PROMPT:
Please copy every line from the following entries in which the word "form" appears.

Before-and-after page screenshots
================
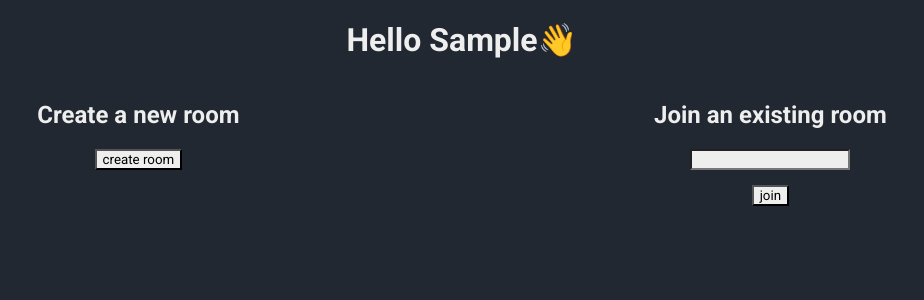
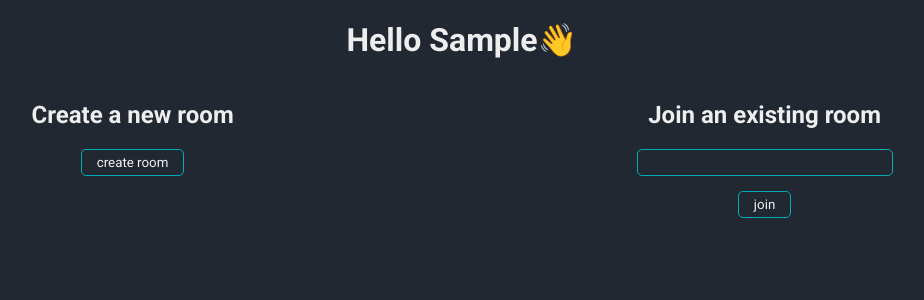
Before and after one commit to VeikkaND/chatroom-app, a React (Vite) app in the folder client/: page / in a window 1280 px wide. Both pictures are taken after typing "Sample" into the empty fields and a click on the button "enter". Shown: the top 300 px of the page, without its empty margins (178-1102 px from the left). Built offline with nearby package versions, Linux system fonts and the light colour scheme; no server answers.

Commit message:
final UI changes

```diff
--- a/client/src/App.jsx
+++ b/client/src/App.jsx
@@ -37,7 +37,7 @@ function App() {
       <div className="app">
         <form onSubmit={handleUsername}>
           <h2>Username:</h2>
-          <input name="username"></input>
+          <input name="username" autoComplete="off"></input>
           <br />
           <button type="submit">enter</button>
         </form>
@@ -55,7 +55,7 @@ function App() {
           <div id="box">
             <h2>Join an existing room</h2>
             <form onSubmit={handleSubmit}>
-              <input name="code"></input>
+              <input name="code" autoComplete="off"></input>
               <br />
               <button type="submit">join</button>
             </form>
--- a/client/src/index.css
+++ b/client/src/index.css
@@ -32,8 +32,15 @@ input {
 }
 
 button {
-    background-color: #EEEEEE;
+    background-color: #222831;
+    color: #EEEEEE;
     font-family: Roboto;
+    border: solid 1px #00ADB5;
+}
+
+button:hover {
+    transition-duration: 0.4s;
+    background-color: #393E46;
 }
 
 .app {
@@ -45,9 +52,33 @@ button {
     display: flex;
 }
 
-.app #box {
+.app button {
+    padding-block: 5px;
+    padding-inline: 15px;
+    border-radius: 5px;
+}
+
+#box {
     margin-inline: auto;
     width: fit-content;
+}
+
+#box input {
+    width: 250px;
+}
+
+input {
+    background-color: #222831;
+    color: #EEEEEE;
+    border: 1px solid #00ADB5;
+    border-radius: 5px;
+    padding-block: 5px;
+}
+
+input:focus {
+    transition-duration: 0.5s;
+    background-color: #393E46;
+    outline: none;
 }
 
 .room {
```
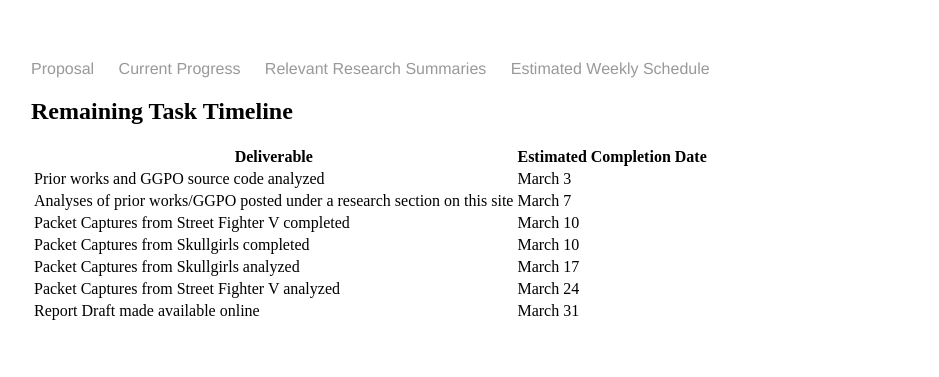
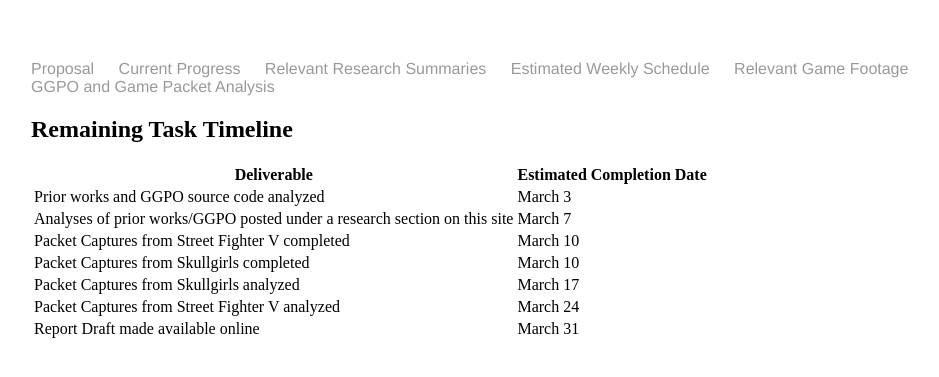
Before and after one commit to Pandakar/pandakar.github.io, a Jekyll site: the page built from netanalysis/schedule.html, in a window 1280 px wide. Shown: the top 377 px of the page, without its empty margins (161-1100 px from the left). Built offline with Jekyll 4.4.1, drawn with Linux system fonts in a browser that asks for light colours.

Commit message:
changed header links

```diff
--- a/_layouts/default.html
+++ b/_layouts/default.html
@@ -13,6 +13,8 @@
           <li><a href="/netanalysis/progress"> Current Progress <a/></li>
           <li><a href="/netanalysis/research"> Relevant Research Summaries </a></li>
           <li><a href="/netanalysis/schedule"> Estimated Weekly Schedule </a></li>
+          <li><a href="/netanalysis/videos"> Relevant Game Footage </a></li>
+          <li><a href="/netanalysis/analysis"> GGPO and Game Packet Analysis</a></li>
         </ul>
       </nav>
 
```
================
THE ANSWER:
         <form onSubmit={handleUsername}>
         </form>
             <form onSubmit={handleSubmit}>
             </form>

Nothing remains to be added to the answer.